For Morgan, Smith was the only choice for the role. “I’m afraid I gave them no negotiating position,” he laughs. “I’m sure Matt’s being hideously overpaid as a result.”

Another key role, King George VI, went to Jared Harris, who focused his research on the king’s famous stutter, learning that it was actually an extended pause. “He would constrict and stop, and everyone else would freeze,” he says. “There was this awful embarrassment about it.”

But perhaps the biggest adjustment fell to John Lithgow as Churchill — a surprising casting choice, not just because he’s American, but because he’s far taller and leaner than the famously stout prime minister. Lithgow credits costume designer Michele Clapton with fashioning a fat suit that helped cloak his frame.

“We spent so much time just getting the body right, so that I could stop worrying about being way too large to play this dynamic little bulldog man,” he says.

Morgan raves about Lithgow’s performance: “It’s an astonishingly versatile piece of acting by one of the world’s great character actors.”

Churchill became Elizabeth’s trusted counsel but faced his own parliamentary battles as post-war London grappled with rations and blackouts. Lithgow compares the situation with the Brexit crisis; just as the U.K. is now challenging the EU, citizens then wondered if they needed a monarchy.

Courtesy of Netflix

“Churchill, who grew up with the sense that the empire is everything, was watching the empire fall away all around him,” he says. “He’s determined to save it — and to turn this young girl into a great queen.”

Two and a half years of painstaking fact-finding went into the production, as Daldry, a self-described “research freak,” and the team went to great lengths to authentically re-create the well-appointed lives of the royal family. Armed with a multi-million-dollar budget, they mounted an extravagant eight-month shoot in London, Scotland, and South Africa. And in what was perhaps the most challenging set piece, the production reimagined the Queen’s coronation at Westminster Abbey.

“You’re dealing with a royal family, so they do have expensive clothes, they do go to expensive places, they live in the most expensive palaces,” says Daldry. “It’s always going to be financially challenging, however much you have. It’s always going to
feel like you never have enough. I’m not complaining. We were always fiscally responsible. But for a show of this scale, you need it.”

Although Lancaster House, a working castle, served as Buckingham Palace for most of the shoot, the production rebuilt parts of the palace in studios in North London, with an obsession for accuracy that included reproducing the palace’s disrepair.

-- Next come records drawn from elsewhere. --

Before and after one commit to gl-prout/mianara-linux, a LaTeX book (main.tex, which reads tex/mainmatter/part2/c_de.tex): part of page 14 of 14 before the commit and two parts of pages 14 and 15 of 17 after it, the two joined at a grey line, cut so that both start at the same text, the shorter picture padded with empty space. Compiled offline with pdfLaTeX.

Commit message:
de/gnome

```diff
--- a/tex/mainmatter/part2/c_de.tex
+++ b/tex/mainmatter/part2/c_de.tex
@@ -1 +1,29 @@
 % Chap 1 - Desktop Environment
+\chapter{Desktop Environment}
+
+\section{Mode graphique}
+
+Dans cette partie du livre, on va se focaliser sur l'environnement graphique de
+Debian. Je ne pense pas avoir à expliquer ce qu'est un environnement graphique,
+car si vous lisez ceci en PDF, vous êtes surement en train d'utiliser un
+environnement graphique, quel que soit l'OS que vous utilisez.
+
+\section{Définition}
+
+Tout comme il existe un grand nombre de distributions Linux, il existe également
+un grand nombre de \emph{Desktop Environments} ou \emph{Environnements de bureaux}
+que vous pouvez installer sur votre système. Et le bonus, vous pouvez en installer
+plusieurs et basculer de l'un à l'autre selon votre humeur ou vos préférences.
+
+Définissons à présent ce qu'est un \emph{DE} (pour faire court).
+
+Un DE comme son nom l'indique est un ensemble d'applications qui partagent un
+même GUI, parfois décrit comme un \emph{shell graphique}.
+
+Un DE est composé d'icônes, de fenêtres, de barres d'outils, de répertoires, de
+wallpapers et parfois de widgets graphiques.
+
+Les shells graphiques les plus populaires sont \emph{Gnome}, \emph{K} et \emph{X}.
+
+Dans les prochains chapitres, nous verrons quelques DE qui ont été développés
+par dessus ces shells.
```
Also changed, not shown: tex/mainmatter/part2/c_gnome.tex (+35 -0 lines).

“You’d go into the palace and go, ‘Oh, they haven’t finished painting this bit,’ ” says Harris. “And they’d go, ‘No, actually, the palace was really run-down.’ Wallpaper was peeling. They didn’t have the resources to keep it up and spend all that money during the war. It was that authentic.”

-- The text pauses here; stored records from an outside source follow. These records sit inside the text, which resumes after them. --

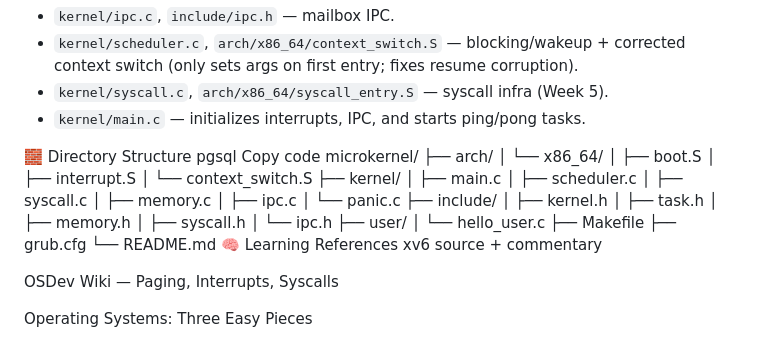
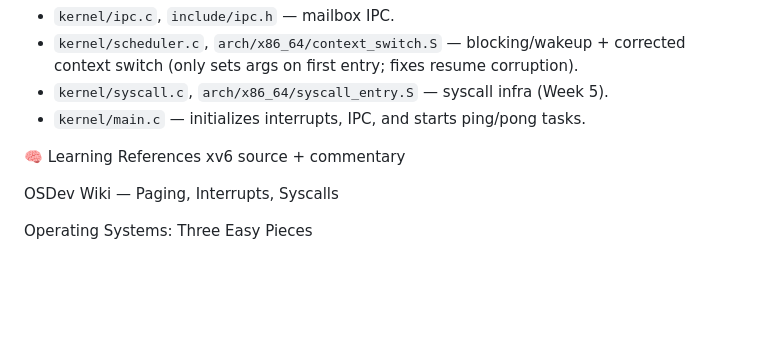
Before and after one commit to Ojhaharsh/Microkernel-OS, a Markdown page: README.md, the part around the change. Rendered like a GitHub page; blank space fills up the shorter version.

```diff
--- a/README.md
+++ b/README.md
@@ -179,33 +179,7 @@ Files:
 - `kernel/syscall.c`, `arch/x86_64/syscall_entry.S` — syscall infra (Week 5).
 - `kernel/main.c` — initializes interrupts, IPC, and starts ping/pong tasks.
 
-🧱 Directory Structure
-pgsql
-Copy code
-microkernel/
-├── arch/
-│   └── x86_64/
-│       ├── boot.S
-│       ├── interrupt.S
-│       └── context_switch.S
-├── kernel/
-│   ├── main.c
-│   ├── scheduler.c
-│   ├── syscall.c
-│   ├── memory.c
-│   ├── ipc.c
-│   └── panic.c
-├── include/
-│   ├── kernel.h
-│   ├── task.h
-│   ├── memory.h
-│   ├── syscall.h
-│   └── ipc.h
-├── user/
-│   └── hello_user.c
-├── Makefile
-├── grub.cfg
-└── README.md
+
 🧠 Learning References
 xv6 source + commentary
 
```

For Harris, “The Crown” is reminiscent of his days playing Lane Pryce on “Mad Men,” in both the scrupulous attention to period detail and the scripts. “I read the first episode and knew immediately that [Morgan] is a fantastic writer,” he says. “It’s the first time since ‘Mad Men’ where I knew that the writer is in complete control of the story.”

Of all the endless hours of research, there’s one moment that stands out for Daldry: in the second episode, when an eagle lands on Elizabeth’s balcony after her father’s death. “That can’t possibly happen. But it did actually happen,” he says. “It’s a documented fact. It’s astonishing and wonderful to me how these details reveal all sorts of wonderful possibilities.”

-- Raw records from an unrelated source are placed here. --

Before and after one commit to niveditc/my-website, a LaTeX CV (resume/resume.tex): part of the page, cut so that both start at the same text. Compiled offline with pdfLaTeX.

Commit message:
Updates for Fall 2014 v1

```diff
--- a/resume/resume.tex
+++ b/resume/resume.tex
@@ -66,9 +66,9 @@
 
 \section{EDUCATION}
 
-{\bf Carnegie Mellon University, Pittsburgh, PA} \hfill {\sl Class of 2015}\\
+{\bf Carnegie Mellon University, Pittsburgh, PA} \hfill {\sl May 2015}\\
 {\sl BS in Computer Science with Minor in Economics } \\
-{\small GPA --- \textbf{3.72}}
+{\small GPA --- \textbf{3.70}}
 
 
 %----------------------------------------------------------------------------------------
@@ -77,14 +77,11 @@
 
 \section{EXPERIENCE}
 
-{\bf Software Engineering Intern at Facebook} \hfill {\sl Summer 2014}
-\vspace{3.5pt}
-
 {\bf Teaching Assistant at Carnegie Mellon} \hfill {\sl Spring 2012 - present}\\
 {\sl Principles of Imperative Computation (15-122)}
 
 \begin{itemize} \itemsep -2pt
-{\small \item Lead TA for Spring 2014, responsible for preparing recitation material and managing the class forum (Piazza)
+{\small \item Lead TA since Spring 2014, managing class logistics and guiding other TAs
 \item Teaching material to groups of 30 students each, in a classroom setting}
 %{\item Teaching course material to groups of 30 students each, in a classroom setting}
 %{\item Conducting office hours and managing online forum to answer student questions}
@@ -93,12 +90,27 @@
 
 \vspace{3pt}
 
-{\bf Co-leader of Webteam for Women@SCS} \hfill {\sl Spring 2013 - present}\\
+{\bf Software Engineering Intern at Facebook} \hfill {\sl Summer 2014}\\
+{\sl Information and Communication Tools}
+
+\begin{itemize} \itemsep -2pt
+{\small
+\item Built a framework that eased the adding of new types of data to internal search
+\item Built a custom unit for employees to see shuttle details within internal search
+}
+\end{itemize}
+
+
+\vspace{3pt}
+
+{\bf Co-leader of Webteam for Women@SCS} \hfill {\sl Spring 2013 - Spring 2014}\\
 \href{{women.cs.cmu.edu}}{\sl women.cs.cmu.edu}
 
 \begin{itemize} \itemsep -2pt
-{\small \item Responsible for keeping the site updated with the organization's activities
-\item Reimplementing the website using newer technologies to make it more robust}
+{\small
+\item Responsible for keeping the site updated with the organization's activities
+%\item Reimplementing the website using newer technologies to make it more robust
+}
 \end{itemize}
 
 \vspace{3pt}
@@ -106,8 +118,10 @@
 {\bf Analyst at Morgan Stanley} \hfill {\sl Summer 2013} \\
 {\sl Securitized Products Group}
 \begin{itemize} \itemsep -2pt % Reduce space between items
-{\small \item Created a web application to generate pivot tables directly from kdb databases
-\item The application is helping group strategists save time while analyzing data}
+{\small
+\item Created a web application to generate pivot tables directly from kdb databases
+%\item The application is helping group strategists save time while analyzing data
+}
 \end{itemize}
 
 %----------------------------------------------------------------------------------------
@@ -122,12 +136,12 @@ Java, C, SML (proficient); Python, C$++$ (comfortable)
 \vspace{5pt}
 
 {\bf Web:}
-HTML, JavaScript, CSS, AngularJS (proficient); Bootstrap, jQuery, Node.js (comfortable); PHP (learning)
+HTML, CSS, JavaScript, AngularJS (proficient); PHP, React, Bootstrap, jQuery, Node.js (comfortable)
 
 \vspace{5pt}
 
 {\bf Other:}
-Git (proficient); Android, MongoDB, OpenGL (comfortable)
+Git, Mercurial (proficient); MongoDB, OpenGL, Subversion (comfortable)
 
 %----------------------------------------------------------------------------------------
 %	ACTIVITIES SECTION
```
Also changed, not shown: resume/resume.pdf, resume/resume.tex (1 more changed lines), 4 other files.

Each season of “The Crown” will explore a decade of Queen Elizabeth’s life; production of season two is already underway. As for future seasons, the team is waiting for a greenlight, but Morgan already has “a stack of ideas.” And the hope is that Mirren will eventually step into the sensible shoes of the Queen as she ages.

The lingering question is how the monarchy will react to this incredibly intimate portrayal. “We don’t ask anything of them, and they don’t ask anything of us,” says Harries. “I like to think they’d enjoy the show. I’d imagine that they’re getting a Netflix subscription or two so they can have a look.”